Six tips to lessen the year’s tax bite |

Six tips to lessen the year’s tax bite

Fraser Horn and Dudley IrwinVail, CO, Colorado

Heres the first first of two columns about things you can be doing today to help make tax time less taxing come April:Shifting income and controlling the timing of deductions and income between tax years. Certain deductions are available only above specified thresholds. For example, medical expenses are deductible only to the extent that they exceed 7.5 percent of adjusted gross income. You may need to group these expenses into a single year preferably the year of the lower income and lower threshold in order to exceed the threshold and take a deduction. Similarly, arranging for a year-end bonus to be paid in the year of the lower tax rate can reduce the tax on the bonus. Other expenses, such as charitable contributions, have no threshold. You may want to group these expenses in higher-income years, when your tax rate may be higher and the tax savings from the deductions greater.Timing purchases and sales of investments. Companies pay out capital gains and dividends at the end of the year. If you are planning to sell, be sure to do so before any upcoming dividend payment in order to recognize any resulting capital gain (or loss) instead of a taxable dividend, reducing the tax on the income. If you are planning to buy, be sure to do so after the dividend is paid so as not to buy the dividend and the taxable income.Capital gains and losses. Strategic asset allocation and rebalancing may provide opportunities to realize gains to offset losses. After offsetting capital gains, only $3,000 of capital losses can be used to offset ordinary income in a given year. Excess losses can be carried forward to future years until they are entirely used up.Converting to a Roth IRA. With many individual retirement accounts decimated by the bear market, taxpayers may find this a good time to convert their traditional IRAs to Roth IRAs, whose eligible earnings are not taxable on withdrawal. Because you pay regular income taxes on the money you shift to a Roth, the idea is to convert the smaller pool of assets into a Roth before any rebound in your IRAs value.Taxpayers who in the past couldnt qualify for a Roth conversion because their income was too high (over $100,000 for couples and singles) may qualify now if their income for the year is down. You must convert your traditional IRA to a Roth by Dec. 31. But be aware: its better to pay for the conversion taxes with money outside of the IRA potentially difficult in a bear market.Diversifying low-cost-basis stocks.
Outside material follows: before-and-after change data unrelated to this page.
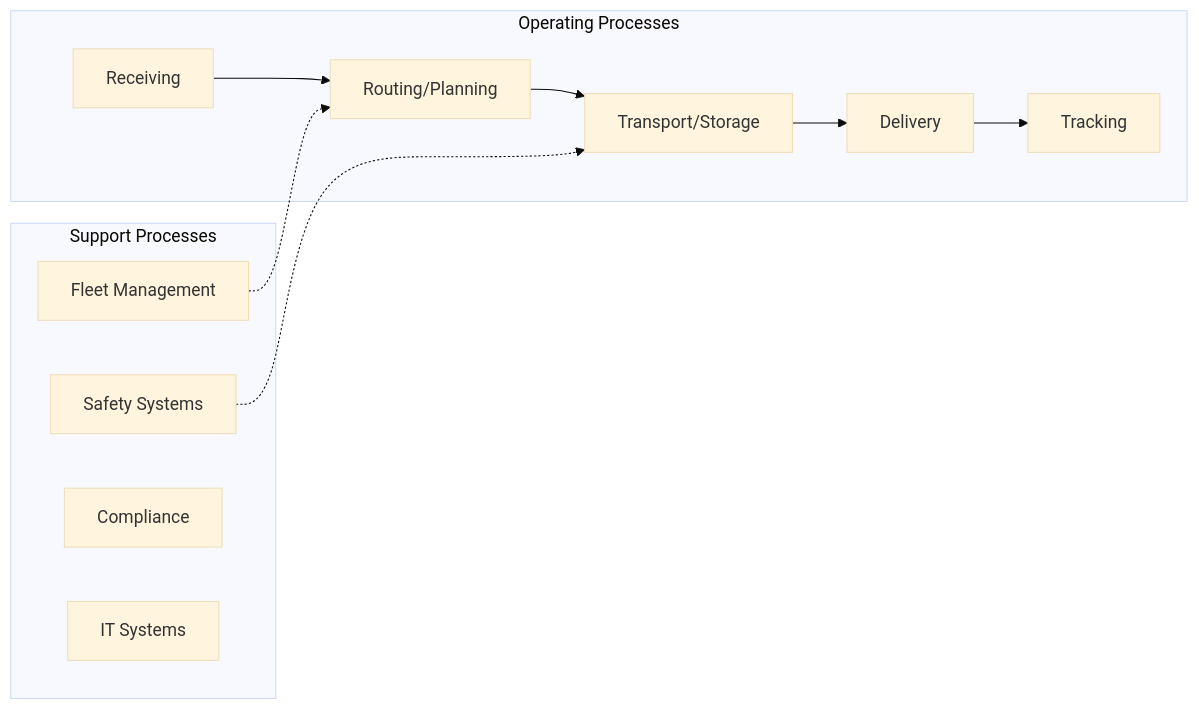
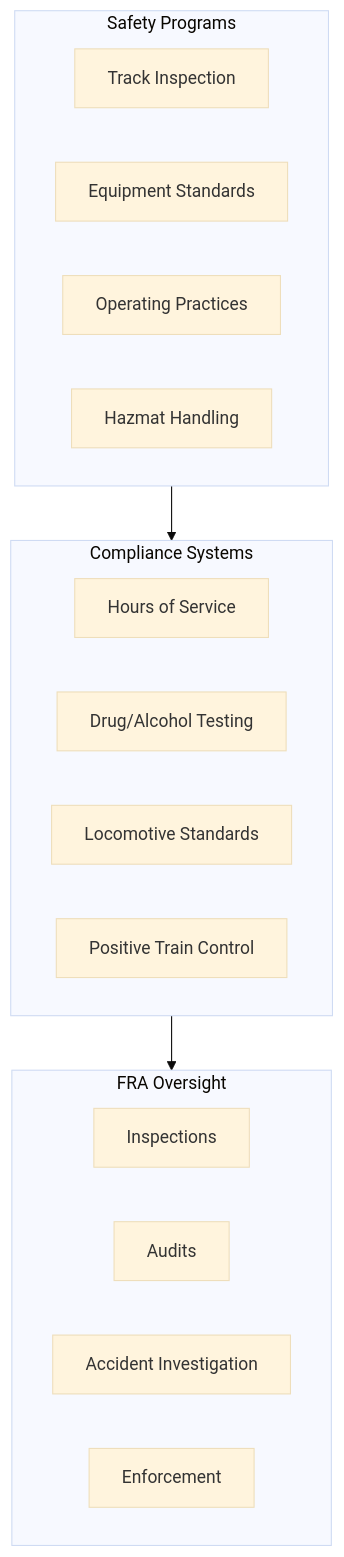
Before and after one commit to kziemski/business.org.ai: the third of 4 diagrams in industries/TransportationAndWarehousing/RailTransportation/LinehaulRailroads.mdx, drawn with Mermaid (base theme). The commit also changed other lines of this file and 19 other files, not shown here.

First line of the commit message:
feat: enrich industry files and add sequence diagrams to processes

````diff
--- a/industries/TransportationAndWarehousing/RailTransportation/LinehaulRailroads.mdx
+++ b/industries/TransportationAndWarehousing/RailTransportation/LinehaulRailroads.mdx
@@ -47,24 +85,25 @@
 ```mermaid
-flowchart LR
-    subgraph Operating["Operating Processes"]
-        O1["Receiving"]
-        O2["Routing/Planning"]
-        O3["Transport/Storage"]
-        O4["Delivery"]
-        O5["Tracking"]
+flowchart TD
+    subgraph Safety["Safety Programs"]
+        S1[Track Inspection]
+        S2[Equipment Standards]
+        S3[Operating Practices]
+        S4[Hazmat Handling]
     end
 
-    subgraph Support["Support Processes"]
-        S1["Fleet Management"]
-        S2["Safety Systems"]
-        S3["Compliance"]
-        S4["IT Systems"]
+    subgraph Compliance["Compliance Systems"]
+        C1[Hours of Service]
+        C2[Drug/Alcohol Testing]
+        C3[Locomotive Standards]
+        C4[Positive Train Control]
     end
 
-    O1 --> O2
-    O2 --> O3
-    O3 --> O4
-    O4 --> O5
-    S1 -.-> O2
-    S2 -.-> O3
+    subgraph Oversight["FRA Oversight"]
+        O1[Inspections]
+        O2[Audits]
+        O3[Accident Investigation]
+        O4[Enforcement]
+    end
+
+    Safety --> Compliance --> Oversight
 ```
````
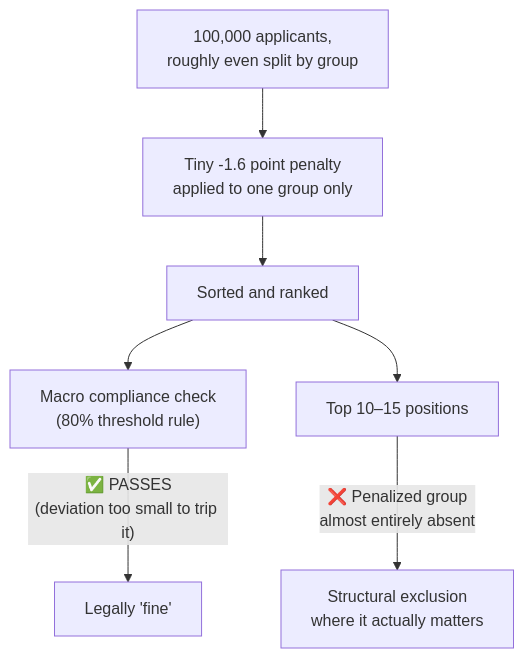
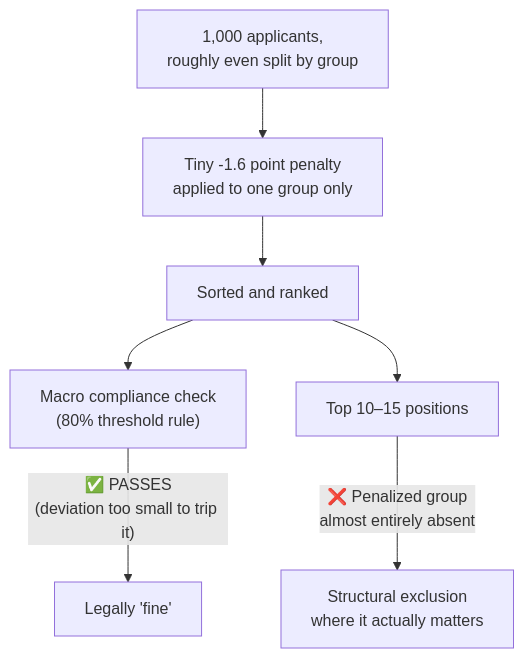
The second of 2 diagrams in modules/03-algorithmic-bias.md (Impacts-of-Computing-Fall-2026/impacts-computing-template), drawn with Mermaid before and after one commit. The commit also changed other lines of this file and 2 other files, not shown here.

````diff
--- a/modules/03-algorithmic-bias.md
+++ b/modules/03-algorithmic-bias.md
@@ -31,9 +31,9 @@
 ```mermaid
 graph TD
-    A["100,000 applicants,<br/>roughly even split by group"] --> B["Tiny -1.6 point penalty<br/>applied to one group only"]
+    A["1,000 applicants,<br/>roughly even split by group"] --> B["Tiny -1.6 point penalty<br/>applied to one group only"]
     B --> C["Sorted and ranked"]
     C --> D["Macro compliance check<br/>(80% threshold rule)"]
     D -->|"✅ PASSES<br/>(deviation too small to trip it)"| E["Legally 'fine'"]
     C --> F["Top 10–15 positions"]
     F -->|"❌ Penalized group<br/>almost entirely absent"| G["Structural exclusion<br/>where it actually matters"]
 ```
````
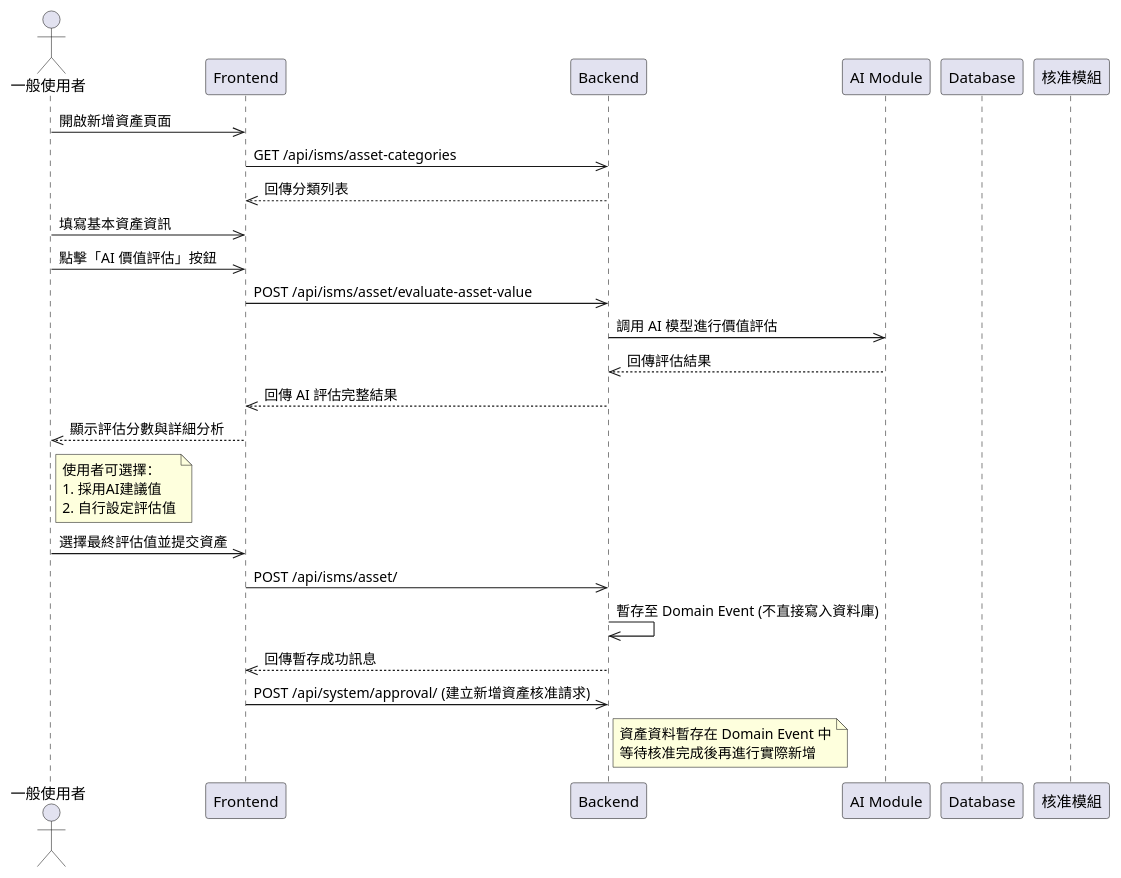
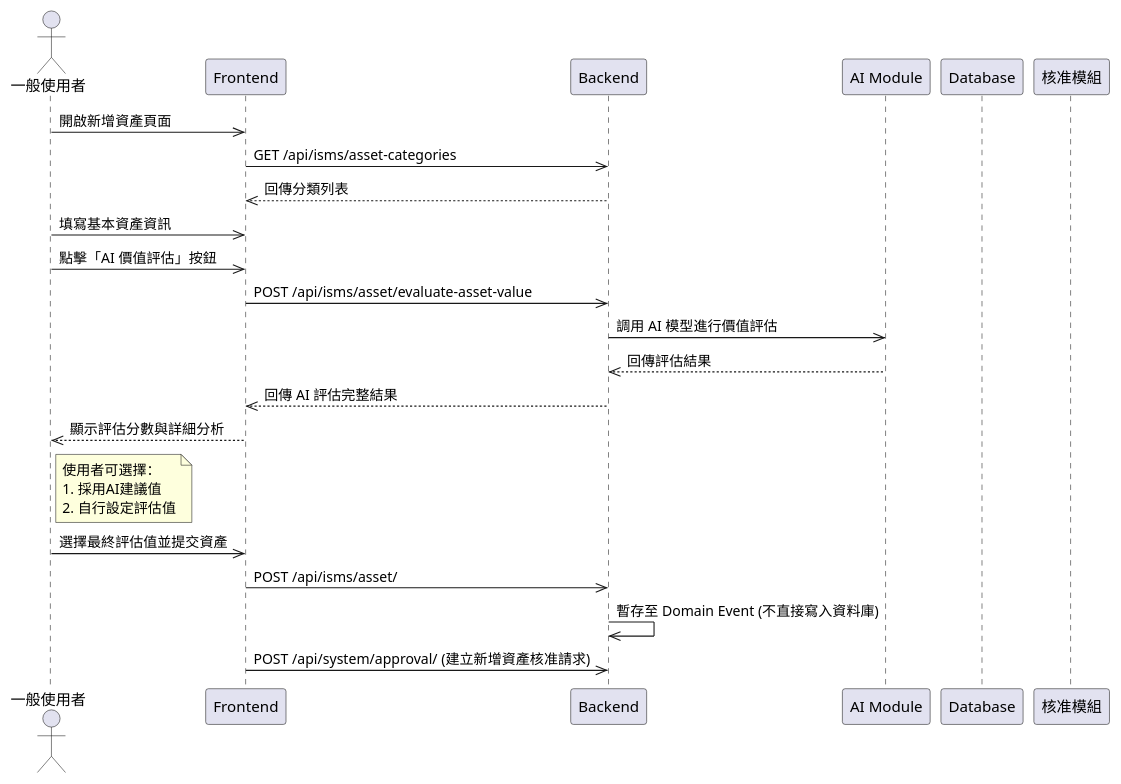
The diagram in plantUML/sequence/asset_create.puml (walle45611/NTUB_SecuManag_Diagram), drawn with PlantUML before and after one commit. The commit also changed 4 other files, not shown here.

Commit message:
feat: 更新流程圖，將資料暫存至 Domain Event 以改善資產與設定的核准流程

```diff
--- a/plantUML/sequence/asset_create.puml
+++ b/plantUML/sequence/asset_create.puml
@@ -1,26 +1,24 @@
 @startuml
 actor User as "一般使用者"
 participant Frontend
 participant Backend
 participant "AI Module" as AI
 participant Database
 participant Approval as "核准模組"
 
 User->>Frontend: 開啟新增資產頁面
 Frontend->>Backend: GET /api/isms/asset-categories
 Backend-->>Frontend: 回傳分類列表
 User->>Frontend: 填寫基本資產資訊
 User->>Frontend: 點擊「AI 價值評估」按鈕
 Frontend->>Backend: POST /api/isms/asset/evaluate-asset-value
 Backend->>AI: 調用 AI 模型進行價值評估
 AI-->>Backend: 回傳評估結果
 Backend-->>Frontend: 回傳 AI 評估完整結果
 Frontend-->>User: 顯示評估分數與詳細分析
 note right of User: 使用者可選擇：\n1. 採用AI建議值\n2. 自行設定評估值
 User->>Frontend: 選擇最終評估值並提交資產
 Frontend->>Backend: POST /api/isms/asset/
 Backend->>Backend: 暫存至 Domain Event (不直接寫入資料庫)
-Backend-->>Frontend: 回傳暫存成功訊息
 Frontend->>Backend: POST /api/system/approval/ (建立新增資產核准請求)
-note right of Backend: 資產資料暫存在 Domain Event 中\n等待核准完成後再進行實際新增
 @enduml
```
If you have been waiting to diversify a large holding of low-cost-basis stock, or want to step up your cost basis, consider offsetting losses by recognizing gains before the end of the year. If you believe the stock will rise in the coming months or years, you can establish a higher cost basis by selling and repurchasing. If the sale produces a loss, wait at least 31 days before repurchasing. Or you can do the two transactions in the opposite order: buy a second position in the same stock and then sell the original shares at least 31 days later. (The 31-day waiting period is required to avoid a wash sale: the IRS will disallow a tax loss resulting from a sale if a substantially identical security is bought within 31 days of the sale.)If you plan to fund a childs or grandchilds college education, you may want to contribute to a 529 college savings plan. While you do not receive a federal income-tax deduction, many states offer deductions. Funds grow tax-deferred, meaning qualified withdrawals will be free of federal taxes, and (in many states) of state taxes. You will need to check the tax treatment for specific plans in your state. Many states offer tax advantages only to in-state plans. You can also front-load a 529 plan, removing up to five years of gift-tax exclusions from your taxable estate. If you are using a Coverdell Education Savings Account, you now have until April 15, 2008 to make contributions for 2007.Please consider the investment objectives, risk, charges and expenses carefully before investing in a Section 529 College Savings Plan.The official statement, which contains this and other information, can be obtained by calling your financial adviser. Read it carefully before you invest.Provided courtesy of Fraser M. Horn and Dudley M. Irwin, investment advisers with Berthel Fisher in Edwards. For more information, call 926-2500. This article is intended for investment planning purposes only and is not intended as a recommendation to buy any of the companies mentioned.Registered Representative of and securities offered through Berthel Fisher & Company Financial Services, Inc. Member FINRA/SIPC. 1st & Main Investment Advisors is independent of BFCFS.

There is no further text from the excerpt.